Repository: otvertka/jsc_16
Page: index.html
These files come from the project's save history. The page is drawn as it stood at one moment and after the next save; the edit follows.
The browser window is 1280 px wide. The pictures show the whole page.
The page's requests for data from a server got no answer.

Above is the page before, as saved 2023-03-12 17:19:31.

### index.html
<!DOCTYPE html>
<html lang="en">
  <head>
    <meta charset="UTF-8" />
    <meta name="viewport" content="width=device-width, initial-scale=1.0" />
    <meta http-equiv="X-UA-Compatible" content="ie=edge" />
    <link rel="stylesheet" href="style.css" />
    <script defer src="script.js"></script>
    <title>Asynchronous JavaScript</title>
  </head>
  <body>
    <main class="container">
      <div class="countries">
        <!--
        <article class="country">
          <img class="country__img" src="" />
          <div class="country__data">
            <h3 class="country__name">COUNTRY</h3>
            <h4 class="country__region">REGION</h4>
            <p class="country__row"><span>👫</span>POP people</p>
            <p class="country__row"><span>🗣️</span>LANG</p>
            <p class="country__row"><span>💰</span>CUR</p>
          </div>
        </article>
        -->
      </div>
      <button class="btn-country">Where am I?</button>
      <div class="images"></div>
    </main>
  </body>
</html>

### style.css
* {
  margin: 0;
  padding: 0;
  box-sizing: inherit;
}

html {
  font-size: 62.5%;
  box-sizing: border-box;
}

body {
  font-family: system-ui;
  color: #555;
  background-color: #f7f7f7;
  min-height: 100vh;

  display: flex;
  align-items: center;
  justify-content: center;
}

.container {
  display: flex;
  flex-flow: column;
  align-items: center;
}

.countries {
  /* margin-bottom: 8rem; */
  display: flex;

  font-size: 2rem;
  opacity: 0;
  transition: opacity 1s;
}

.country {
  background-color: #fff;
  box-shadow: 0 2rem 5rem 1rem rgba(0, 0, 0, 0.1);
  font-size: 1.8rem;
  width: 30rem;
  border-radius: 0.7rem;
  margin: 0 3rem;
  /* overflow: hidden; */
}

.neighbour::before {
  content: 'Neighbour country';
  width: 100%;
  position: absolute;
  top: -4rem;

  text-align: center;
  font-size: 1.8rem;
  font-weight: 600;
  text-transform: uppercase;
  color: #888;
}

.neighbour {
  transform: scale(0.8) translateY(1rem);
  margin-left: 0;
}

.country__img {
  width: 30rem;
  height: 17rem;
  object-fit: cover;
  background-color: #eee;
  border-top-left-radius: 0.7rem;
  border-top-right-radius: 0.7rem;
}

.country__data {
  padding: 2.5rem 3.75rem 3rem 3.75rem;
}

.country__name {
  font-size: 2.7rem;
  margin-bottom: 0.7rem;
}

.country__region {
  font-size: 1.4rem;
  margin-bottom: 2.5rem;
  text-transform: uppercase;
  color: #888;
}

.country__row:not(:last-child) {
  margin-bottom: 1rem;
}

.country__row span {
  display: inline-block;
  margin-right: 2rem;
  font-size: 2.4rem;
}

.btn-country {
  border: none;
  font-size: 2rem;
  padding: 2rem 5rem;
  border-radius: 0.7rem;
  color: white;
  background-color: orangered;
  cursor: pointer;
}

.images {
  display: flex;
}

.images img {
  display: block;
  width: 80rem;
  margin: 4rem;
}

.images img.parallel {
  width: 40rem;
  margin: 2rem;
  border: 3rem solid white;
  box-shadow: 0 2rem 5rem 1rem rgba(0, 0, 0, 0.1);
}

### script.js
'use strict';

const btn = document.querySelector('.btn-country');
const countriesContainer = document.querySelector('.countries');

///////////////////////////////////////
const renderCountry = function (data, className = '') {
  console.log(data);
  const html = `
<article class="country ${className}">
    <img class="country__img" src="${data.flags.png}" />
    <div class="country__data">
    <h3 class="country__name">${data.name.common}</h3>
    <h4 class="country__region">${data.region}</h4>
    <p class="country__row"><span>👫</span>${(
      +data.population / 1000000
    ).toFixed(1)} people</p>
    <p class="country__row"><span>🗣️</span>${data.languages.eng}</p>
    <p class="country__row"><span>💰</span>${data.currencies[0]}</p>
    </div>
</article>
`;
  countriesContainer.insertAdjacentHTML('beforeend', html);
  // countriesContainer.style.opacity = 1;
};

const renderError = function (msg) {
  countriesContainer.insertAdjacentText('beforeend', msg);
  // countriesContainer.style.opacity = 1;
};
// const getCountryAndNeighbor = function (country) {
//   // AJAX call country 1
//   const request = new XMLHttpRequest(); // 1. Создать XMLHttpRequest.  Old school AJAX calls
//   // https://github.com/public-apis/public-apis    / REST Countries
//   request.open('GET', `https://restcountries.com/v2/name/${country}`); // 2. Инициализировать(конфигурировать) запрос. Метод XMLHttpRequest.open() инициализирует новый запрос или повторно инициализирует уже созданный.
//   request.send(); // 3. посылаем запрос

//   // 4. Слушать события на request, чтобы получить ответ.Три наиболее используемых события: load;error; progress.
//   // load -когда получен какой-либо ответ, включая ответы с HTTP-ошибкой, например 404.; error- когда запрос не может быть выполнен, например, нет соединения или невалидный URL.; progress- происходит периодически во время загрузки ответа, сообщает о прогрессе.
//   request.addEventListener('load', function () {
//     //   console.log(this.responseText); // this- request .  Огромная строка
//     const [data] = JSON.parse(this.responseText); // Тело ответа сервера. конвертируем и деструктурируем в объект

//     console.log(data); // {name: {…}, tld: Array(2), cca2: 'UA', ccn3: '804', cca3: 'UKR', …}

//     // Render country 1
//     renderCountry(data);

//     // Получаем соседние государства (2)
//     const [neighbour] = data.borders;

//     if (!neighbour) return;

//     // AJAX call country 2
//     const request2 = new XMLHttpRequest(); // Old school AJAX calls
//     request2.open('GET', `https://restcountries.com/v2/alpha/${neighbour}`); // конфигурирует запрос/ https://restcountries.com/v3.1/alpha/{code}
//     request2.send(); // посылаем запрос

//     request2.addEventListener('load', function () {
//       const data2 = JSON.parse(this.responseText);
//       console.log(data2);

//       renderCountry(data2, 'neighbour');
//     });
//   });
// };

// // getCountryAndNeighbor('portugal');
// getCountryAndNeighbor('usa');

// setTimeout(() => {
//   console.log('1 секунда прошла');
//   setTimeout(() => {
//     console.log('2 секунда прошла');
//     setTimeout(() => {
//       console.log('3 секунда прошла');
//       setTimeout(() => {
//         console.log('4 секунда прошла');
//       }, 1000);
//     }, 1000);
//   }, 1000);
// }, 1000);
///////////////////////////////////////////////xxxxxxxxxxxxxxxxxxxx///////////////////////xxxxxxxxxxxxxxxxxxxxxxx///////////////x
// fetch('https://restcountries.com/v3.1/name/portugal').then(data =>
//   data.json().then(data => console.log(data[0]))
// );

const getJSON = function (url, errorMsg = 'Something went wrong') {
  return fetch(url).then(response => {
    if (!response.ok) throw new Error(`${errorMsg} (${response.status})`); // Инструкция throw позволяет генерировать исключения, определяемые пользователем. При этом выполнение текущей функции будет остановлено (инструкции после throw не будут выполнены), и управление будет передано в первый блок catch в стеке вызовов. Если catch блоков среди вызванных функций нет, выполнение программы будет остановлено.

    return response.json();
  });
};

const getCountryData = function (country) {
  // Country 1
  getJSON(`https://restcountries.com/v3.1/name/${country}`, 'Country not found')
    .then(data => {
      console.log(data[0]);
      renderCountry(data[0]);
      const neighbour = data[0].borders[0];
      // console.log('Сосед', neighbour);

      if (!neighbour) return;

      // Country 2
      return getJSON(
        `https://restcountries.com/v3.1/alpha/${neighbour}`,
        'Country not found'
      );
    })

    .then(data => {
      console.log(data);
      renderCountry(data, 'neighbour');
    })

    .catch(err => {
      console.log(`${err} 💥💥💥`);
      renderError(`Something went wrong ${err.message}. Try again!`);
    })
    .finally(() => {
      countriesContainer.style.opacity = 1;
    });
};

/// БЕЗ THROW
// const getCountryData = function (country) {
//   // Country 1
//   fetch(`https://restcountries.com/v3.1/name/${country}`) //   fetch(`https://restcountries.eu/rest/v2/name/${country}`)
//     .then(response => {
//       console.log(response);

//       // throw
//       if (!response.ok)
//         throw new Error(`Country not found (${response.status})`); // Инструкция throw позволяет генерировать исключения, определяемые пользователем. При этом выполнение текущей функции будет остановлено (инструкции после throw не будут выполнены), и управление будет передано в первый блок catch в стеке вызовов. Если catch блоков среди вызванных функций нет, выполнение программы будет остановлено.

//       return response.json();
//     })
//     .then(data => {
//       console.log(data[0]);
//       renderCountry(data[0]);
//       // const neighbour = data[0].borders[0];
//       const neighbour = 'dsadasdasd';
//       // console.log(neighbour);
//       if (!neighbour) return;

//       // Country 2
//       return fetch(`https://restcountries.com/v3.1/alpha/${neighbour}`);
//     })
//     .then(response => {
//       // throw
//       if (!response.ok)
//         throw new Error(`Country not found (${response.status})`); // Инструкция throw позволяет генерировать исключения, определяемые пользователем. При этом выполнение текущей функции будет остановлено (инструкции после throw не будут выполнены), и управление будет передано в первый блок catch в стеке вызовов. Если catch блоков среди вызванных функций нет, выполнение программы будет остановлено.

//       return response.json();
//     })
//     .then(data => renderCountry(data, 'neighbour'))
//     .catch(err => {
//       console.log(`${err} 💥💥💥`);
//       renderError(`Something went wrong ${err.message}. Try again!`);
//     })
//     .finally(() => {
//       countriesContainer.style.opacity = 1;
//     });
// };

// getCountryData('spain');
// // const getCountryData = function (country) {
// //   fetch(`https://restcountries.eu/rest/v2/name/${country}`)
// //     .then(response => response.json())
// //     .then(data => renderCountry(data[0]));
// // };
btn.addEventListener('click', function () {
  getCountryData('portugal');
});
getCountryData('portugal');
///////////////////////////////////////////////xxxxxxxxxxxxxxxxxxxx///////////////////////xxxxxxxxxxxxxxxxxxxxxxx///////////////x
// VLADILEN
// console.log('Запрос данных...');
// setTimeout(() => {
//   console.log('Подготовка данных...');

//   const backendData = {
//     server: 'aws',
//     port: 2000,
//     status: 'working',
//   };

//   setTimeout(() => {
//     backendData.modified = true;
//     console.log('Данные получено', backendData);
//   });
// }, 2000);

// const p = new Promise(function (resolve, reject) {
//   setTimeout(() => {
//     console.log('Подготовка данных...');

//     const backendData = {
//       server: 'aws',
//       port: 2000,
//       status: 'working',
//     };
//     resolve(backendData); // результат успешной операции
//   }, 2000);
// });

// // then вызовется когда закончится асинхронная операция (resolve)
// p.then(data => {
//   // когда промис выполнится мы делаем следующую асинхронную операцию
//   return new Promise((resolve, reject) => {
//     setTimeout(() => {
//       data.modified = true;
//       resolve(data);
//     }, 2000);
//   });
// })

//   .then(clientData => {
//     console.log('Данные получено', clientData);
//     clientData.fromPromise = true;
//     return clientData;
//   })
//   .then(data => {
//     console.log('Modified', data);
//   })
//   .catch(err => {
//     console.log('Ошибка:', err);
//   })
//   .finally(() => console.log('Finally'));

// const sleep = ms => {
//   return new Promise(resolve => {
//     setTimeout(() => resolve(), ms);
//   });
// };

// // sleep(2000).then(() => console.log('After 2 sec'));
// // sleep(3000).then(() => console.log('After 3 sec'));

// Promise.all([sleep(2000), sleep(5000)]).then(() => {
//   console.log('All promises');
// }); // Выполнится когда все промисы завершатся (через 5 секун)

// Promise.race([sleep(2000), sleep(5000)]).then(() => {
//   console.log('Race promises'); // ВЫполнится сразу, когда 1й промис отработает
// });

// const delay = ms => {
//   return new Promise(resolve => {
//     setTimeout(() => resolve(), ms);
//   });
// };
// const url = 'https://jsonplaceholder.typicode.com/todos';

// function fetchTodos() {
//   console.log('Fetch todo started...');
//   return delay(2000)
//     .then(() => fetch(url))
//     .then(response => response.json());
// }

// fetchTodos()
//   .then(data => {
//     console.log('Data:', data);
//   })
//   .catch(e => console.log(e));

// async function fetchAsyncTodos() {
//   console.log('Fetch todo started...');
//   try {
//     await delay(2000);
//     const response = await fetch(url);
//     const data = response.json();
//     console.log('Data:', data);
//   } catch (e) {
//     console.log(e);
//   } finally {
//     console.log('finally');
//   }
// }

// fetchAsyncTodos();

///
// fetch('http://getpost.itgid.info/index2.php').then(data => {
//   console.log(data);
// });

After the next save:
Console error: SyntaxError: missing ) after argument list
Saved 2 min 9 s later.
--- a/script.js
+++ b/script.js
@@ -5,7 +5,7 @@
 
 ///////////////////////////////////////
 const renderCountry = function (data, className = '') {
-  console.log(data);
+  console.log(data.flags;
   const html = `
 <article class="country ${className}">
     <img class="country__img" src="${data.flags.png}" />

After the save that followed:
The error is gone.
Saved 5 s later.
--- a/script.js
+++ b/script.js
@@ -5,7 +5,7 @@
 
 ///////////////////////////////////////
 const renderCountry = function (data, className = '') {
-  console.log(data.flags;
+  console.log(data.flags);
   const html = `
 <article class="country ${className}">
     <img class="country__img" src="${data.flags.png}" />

→ **What to do**:
Filter the listing above by the word "resolve"; copy each line that passes.

→ **Answer to this exercise**:
// const p = new Promise(function (resolve, reject) {
//     resolve(backendData); // результат успешной операции
// // then вызовется когда закончится асинхронная операция (resolve)
//   return new Promise((resolve, reject) => {
//       resolve(data);
//   return new Promise(resolve => {
//     setTimeout(() => resolve(), ms);
//   return new Promise(resolve => {
//     setTimeout(() => resolve(), ms);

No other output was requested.